It’s Bloom Day and Sunday to boot. For those who live somewhere other than the center of the country, I’ll give you the forecast in two words: hot and dry. Okay, it was three words, but we don’t count “and,” do we? It’s not as hot as last year, but the Bermuda grass is finally starting to burn up all over town. The rural grasses are turning amber too and setting seed like the prairie natives they are. Our weather is terribly dry. Popup showers, caused by the heat and a Gulf Coast front “thingee” have been popping up. Nothing has popped up here. Nary a drop. However, with well-timed soaker hoses and a drip watering system, I do have plants and lots of vegetables. If I’d quit frying them, I’d lose weight, but I do love a fried piece of summer squash once a week. And, our new find of fried squash blossoms isn’t helping either. Recipes and the Great Squash Challenge to follow soon. Because our temperatures have stayed right under 100F, we also have tomatoes. Everybody cheer!
Plus, we have sunflowers, beautiful sunflowers.
It isn’t all about sunflowers here at the Red Dirt Ranch, but I’m really enjoying them this year. I planted a line of two mixes just starting to bloom at the edge of the new vegetable garden. They were seed packets of yellow and more bronzed varieties. The dark horse, above, bloomed today. Just so you know, two weeks ago, I planted two more seed mixes, Flash and ‘Peach Passion‘ both from Botanical Interests so that I could have more sunflowers after these are through. I also grew dwarf ‘Teddy Bear’ from Burpee Seeds next to the red fountain. It is way smaller than I expected.
Below, is another shot of ‘Strawberry Blonde.’ I can’t begin to express how beautiful I find this sunflower. Apparently the bees do too. She must have lots of good nectar. The color shifts depending upon the light and temperature. As the blooms age, they change color too.
We are at high summer, and there is so much to show you. I can’t capture it all. So, I’m going to focus on those plants which draw in the pollinators. Here, a wasp feasts upon the nectar in bronze fennel. Foeniculum vulgare ‘Purpureum’ is a crazy plant. It’s perennial where I live and also sets seed so if you get it going, you’ll have it forever. If you let it grow its second year, it will be six feet tall, and people will think you’re nuts. Still, it tastes good, is a great digestive, and small pollinators love it as do the larvae of swallowtail butterflies. It’s prettier than the green fennel too so I think it’s one of those plants you could grow in the perennial garden with no apology.
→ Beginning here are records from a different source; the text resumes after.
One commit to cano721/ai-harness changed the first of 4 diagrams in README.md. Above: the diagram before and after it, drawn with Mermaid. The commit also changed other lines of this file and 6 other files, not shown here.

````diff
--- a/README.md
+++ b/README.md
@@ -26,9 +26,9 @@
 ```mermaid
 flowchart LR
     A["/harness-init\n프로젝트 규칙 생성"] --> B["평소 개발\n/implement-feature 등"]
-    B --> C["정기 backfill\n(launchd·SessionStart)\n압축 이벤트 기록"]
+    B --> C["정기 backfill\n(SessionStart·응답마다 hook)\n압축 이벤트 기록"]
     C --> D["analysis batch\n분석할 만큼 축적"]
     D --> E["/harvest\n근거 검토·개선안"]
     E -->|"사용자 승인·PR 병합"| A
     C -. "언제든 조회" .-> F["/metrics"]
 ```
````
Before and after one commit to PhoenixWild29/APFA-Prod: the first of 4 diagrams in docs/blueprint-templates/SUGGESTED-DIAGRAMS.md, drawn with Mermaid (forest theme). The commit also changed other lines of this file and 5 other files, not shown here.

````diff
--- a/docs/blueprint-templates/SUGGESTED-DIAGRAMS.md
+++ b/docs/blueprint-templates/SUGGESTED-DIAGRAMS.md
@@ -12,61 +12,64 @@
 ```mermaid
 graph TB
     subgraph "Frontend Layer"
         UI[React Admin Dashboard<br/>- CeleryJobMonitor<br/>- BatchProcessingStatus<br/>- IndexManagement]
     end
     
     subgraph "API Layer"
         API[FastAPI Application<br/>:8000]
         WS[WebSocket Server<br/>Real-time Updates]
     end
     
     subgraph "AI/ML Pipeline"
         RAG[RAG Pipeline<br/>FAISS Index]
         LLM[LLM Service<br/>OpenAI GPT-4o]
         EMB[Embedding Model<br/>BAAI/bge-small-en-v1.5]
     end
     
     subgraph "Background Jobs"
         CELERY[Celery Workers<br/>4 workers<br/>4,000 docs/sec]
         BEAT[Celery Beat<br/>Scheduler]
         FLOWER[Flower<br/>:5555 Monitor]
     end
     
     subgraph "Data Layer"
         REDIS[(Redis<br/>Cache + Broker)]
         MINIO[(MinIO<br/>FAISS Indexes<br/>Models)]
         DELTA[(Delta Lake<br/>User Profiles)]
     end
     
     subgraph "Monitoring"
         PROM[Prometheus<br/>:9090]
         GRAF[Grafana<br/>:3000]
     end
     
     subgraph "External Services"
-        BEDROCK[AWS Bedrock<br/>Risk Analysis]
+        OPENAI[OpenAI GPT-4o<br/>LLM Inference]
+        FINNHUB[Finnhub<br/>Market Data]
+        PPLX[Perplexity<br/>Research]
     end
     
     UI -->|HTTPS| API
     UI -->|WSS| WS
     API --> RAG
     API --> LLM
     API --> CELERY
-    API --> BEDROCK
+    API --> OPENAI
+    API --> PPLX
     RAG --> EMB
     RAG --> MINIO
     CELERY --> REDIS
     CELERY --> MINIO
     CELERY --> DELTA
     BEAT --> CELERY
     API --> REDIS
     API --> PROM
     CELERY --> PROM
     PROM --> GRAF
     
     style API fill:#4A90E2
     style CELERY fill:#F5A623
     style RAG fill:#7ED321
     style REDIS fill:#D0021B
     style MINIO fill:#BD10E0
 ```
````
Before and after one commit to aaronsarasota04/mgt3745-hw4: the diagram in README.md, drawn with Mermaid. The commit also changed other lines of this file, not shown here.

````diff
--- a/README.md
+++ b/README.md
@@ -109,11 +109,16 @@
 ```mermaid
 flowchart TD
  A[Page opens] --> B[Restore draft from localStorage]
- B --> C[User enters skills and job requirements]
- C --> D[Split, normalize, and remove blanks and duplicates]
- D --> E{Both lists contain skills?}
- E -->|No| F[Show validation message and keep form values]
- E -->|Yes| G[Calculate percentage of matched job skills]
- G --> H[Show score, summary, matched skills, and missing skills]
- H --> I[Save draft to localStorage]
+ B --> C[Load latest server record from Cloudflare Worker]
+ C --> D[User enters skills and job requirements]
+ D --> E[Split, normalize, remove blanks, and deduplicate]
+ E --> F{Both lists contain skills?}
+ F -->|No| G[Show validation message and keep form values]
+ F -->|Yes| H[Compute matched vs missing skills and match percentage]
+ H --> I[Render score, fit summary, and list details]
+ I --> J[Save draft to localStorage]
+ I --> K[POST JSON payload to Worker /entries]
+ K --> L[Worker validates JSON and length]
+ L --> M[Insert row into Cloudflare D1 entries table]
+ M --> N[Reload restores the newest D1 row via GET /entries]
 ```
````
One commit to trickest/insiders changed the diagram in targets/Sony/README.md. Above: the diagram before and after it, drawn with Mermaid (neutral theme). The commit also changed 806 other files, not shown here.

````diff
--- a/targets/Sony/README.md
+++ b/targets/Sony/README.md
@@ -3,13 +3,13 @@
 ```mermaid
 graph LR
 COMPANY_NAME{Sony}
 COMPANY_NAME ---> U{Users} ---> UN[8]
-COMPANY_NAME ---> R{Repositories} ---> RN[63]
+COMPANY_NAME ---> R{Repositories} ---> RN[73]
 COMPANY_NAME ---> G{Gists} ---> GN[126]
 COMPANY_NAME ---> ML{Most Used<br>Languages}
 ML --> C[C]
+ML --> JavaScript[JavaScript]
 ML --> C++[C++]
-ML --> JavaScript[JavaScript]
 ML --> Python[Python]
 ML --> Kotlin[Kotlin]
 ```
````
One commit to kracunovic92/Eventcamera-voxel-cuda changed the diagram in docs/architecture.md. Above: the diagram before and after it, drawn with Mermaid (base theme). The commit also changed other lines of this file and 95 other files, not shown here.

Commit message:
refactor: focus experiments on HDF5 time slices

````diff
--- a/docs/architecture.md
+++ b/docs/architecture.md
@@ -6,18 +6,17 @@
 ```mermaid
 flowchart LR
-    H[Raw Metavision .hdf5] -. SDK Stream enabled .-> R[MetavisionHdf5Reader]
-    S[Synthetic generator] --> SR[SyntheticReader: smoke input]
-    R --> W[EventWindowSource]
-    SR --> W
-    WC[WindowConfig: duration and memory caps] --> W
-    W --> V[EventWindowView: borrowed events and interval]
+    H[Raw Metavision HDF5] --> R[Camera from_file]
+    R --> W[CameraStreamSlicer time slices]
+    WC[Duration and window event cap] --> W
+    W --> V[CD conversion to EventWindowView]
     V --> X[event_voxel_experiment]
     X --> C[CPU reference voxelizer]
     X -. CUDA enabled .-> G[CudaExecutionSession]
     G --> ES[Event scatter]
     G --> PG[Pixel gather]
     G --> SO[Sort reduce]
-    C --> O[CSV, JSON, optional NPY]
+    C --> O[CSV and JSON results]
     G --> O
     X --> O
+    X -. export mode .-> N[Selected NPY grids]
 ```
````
My bees are back just in time for the feast I readied for them. As I waited all spring and early summer for their arrival, I began to worry they weren’t going to come. I kept thinking of the parable of the Great Feast–Luke 14:15-24–where the king invites his guests, and no one shows up. Not that I’m a king or God, but I began to understand how lonely God must feel when we receive all the good things life has to offer and never say thank you. I’m not preaching. These were just my thoughts as I toiled out in the garden day after day, and not a single bee came.
Then, just when I’d lost hope, the bees returned, along with butterflies galore, and this afternoon, I caught this exquisite creature sipping nectar from the Phlox paniculata ‘Bright Eyes.’
So, I’m going to say thank you. Thanks to everyone who reads my ramblings and to God who helps me make my garden, and to all the friends I’ve made since I started blogging. It’s been a fun ride, and there are more good things to come. We just need to remember why we garden . . . I’m not sure what your reason is, but for me, it’s to offer shelter for all the little ones from the storm.
Happy Bloom Day everyone. Thanks to Carol from May Dreams Gardens who makes Bloom Day possible, and again . . . thank you.